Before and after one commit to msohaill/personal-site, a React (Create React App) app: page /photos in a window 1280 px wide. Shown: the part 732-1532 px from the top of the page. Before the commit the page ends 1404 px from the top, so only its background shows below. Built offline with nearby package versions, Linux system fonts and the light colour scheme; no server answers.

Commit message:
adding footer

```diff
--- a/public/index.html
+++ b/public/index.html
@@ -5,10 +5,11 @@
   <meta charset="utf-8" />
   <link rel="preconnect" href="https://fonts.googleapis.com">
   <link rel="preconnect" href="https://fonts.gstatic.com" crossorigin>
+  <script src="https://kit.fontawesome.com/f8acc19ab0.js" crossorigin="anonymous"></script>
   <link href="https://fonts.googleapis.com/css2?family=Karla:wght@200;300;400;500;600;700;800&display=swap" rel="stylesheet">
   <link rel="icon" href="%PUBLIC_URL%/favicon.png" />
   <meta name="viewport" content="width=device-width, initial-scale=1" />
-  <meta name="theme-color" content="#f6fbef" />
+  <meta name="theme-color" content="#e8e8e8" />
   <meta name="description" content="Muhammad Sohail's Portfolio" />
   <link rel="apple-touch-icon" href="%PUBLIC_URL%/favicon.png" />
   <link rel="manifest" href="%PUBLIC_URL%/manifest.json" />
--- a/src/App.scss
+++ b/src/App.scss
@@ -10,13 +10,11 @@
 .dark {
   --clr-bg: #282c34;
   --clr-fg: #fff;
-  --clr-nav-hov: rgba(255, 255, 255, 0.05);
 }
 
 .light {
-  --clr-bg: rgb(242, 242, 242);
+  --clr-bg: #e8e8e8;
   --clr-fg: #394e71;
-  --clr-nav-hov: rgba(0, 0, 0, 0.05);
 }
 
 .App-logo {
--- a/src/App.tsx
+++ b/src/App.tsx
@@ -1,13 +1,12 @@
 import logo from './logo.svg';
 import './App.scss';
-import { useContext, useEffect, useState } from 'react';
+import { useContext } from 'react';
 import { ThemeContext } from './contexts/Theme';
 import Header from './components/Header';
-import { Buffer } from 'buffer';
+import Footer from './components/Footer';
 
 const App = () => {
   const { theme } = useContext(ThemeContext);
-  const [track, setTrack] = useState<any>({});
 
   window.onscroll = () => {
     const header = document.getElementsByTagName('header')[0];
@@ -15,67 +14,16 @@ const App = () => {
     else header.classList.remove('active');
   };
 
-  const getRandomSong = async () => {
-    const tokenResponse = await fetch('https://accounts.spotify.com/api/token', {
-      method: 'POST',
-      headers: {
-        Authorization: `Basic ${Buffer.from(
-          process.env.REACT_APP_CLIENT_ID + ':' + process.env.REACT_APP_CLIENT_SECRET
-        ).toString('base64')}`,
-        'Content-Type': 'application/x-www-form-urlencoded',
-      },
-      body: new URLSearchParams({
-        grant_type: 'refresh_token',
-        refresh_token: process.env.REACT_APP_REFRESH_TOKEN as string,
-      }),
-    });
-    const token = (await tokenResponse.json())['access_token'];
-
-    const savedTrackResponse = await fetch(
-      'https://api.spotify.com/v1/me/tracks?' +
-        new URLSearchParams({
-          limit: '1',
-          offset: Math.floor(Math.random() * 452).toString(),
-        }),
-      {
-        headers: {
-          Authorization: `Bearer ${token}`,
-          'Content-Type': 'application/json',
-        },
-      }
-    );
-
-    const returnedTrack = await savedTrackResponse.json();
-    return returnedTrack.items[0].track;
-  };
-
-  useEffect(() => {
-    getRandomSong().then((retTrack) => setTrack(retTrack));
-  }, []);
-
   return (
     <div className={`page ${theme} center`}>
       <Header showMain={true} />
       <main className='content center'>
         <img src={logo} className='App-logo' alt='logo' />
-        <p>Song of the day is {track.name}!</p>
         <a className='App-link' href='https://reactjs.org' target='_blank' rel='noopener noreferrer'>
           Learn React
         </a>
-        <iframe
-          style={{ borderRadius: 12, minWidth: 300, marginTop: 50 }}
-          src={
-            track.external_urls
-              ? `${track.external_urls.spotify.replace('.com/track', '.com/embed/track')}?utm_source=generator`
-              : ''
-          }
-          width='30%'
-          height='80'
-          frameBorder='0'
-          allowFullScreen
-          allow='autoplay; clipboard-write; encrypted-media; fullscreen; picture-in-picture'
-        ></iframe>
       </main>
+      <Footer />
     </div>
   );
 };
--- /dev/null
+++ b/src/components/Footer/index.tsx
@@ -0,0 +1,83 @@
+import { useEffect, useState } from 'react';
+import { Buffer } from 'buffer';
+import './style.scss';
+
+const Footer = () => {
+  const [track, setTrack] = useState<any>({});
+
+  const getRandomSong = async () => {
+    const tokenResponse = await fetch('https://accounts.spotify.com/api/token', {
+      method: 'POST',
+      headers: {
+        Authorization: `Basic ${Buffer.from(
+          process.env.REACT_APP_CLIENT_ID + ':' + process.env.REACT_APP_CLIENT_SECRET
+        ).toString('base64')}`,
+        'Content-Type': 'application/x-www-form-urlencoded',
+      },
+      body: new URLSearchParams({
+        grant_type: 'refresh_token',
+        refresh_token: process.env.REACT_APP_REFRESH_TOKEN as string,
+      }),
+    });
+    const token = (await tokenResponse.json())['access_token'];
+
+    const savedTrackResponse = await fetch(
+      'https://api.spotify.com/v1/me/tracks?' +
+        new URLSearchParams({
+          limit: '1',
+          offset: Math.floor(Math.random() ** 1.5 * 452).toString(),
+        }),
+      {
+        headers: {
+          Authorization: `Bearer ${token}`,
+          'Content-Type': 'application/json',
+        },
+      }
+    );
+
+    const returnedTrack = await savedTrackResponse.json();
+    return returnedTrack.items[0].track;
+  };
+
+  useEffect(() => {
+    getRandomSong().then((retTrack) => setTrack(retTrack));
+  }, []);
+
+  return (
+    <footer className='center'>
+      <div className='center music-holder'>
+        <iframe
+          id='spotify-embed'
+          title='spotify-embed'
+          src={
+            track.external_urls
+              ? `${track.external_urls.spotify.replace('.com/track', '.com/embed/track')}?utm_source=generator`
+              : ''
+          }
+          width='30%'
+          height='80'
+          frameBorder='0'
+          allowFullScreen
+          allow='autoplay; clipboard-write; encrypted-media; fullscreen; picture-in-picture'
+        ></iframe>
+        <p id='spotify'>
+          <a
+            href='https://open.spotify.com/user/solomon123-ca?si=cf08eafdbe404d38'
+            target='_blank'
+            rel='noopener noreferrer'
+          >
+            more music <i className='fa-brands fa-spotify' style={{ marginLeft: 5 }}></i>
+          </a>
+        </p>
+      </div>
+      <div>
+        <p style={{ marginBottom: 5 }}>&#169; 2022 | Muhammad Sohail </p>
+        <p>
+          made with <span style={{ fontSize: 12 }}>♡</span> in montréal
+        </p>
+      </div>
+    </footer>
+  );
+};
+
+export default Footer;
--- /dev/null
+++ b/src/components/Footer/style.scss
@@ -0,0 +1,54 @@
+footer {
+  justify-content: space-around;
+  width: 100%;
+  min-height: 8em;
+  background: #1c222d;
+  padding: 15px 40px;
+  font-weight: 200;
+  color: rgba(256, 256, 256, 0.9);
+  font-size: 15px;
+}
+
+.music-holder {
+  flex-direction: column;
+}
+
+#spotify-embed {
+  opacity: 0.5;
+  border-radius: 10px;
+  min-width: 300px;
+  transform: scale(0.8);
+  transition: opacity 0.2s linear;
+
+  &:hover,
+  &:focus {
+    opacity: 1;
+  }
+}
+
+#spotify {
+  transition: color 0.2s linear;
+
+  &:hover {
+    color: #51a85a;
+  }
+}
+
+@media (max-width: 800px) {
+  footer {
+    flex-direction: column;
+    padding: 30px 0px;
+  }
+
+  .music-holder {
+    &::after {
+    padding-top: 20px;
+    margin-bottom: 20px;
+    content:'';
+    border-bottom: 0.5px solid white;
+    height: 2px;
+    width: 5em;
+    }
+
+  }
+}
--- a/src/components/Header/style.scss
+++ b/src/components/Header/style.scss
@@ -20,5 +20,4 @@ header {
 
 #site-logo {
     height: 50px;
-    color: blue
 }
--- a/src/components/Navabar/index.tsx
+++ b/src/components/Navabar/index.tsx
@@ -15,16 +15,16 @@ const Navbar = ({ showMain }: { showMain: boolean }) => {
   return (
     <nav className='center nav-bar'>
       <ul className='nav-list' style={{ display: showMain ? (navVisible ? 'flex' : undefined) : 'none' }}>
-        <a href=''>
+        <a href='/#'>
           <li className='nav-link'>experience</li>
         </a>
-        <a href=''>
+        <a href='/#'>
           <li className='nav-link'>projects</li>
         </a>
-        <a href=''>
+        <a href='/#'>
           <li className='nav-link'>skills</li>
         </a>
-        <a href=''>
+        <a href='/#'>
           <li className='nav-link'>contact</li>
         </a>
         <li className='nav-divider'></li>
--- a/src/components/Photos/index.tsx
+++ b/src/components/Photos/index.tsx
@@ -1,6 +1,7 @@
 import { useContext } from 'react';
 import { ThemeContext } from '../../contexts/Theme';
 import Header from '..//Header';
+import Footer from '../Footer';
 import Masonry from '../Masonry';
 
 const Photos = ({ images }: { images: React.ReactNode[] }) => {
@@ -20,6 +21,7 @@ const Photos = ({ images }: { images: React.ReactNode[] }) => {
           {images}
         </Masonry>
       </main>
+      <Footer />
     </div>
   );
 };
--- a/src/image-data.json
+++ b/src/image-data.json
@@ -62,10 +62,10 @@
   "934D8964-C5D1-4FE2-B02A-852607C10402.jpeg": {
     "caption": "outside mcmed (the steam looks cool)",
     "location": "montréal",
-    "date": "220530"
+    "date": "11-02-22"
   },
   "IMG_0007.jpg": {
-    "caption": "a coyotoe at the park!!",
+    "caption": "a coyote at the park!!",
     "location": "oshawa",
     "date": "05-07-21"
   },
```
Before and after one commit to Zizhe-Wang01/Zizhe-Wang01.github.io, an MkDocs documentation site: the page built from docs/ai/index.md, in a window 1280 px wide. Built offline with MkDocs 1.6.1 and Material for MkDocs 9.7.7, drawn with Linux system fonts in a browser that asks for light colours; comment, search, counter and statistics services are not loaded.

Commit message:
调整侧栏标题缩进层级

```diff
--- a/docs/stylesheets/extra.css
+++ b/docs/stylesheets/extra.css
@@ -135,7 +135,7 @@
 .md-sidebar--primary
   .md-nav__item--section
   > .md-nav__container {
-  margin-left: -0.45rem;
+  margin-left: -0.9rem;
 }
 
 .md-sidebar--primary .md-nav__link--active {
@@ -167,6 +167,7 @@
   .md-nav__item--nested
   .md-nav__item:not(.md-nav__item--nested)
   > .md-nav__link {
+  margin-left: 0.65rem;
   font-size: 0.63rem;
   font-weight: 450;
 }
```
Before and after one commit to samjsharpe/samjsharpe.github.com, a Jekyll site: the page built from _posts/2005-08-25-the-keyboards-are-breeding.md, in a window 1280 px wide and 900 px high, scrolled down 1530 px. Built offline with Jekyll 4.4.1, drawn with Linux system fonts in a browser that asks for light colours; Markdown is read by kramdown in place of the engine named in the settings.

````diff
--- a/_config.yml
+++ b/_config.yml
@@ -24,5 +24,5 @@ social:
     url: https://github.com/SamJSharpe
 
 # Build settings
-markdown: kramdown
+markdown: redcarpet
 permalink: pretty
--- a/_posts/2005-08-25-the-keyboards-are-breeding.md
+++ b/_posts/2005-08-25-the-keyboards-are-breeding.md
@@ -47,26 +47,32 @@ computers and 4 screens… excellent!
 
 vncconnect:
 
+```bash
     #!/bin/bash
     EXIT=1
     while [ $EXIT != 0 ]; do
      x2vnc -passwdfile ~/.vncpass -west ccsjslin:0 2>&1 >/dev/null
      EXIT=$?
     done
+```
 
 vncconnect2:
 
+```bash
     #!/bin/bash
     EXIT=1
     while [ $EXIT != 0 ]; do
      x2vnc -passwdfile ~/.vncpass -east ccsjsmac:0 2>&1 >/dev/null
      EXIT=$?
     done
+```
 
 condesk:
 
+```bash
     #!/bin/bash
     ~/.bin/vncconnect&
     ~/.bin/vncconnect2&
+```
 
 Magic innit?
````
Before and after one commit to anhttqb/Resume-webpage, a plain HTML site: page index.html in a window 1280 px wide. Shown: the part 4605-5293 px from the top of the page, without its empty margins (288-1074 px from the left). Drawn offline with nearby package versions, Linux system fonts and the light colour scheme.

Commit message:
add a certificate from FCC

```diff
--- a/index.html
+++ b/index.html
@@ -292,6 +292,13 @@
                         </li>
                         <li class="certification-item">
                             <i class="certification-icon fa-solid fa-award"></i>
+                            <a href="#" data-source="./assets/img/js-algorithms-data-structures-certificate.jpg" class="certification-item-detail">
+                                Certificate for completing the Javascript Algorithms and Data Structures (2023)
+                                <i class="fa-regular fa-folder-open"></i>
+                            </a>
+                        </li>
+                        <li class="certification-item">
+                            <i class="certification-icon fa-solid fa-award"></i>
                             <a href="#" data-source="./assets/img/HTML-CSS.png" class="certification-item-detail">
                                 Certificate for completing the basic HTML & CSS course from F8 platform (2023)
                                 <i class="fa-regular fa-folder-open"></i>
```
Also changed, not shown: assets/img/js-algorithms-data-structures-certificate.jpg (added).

_WHAT TO WORK ON_
Check each line in the records above for the word "center". Return those that have it.

_REPLY TO THE TASK_
     <div className={`page ${theme} center`}>
       <main className='content center'>
+    <footer className='center'>
+      <div className='center music-holder'>
     <nav className='center nav-bar'>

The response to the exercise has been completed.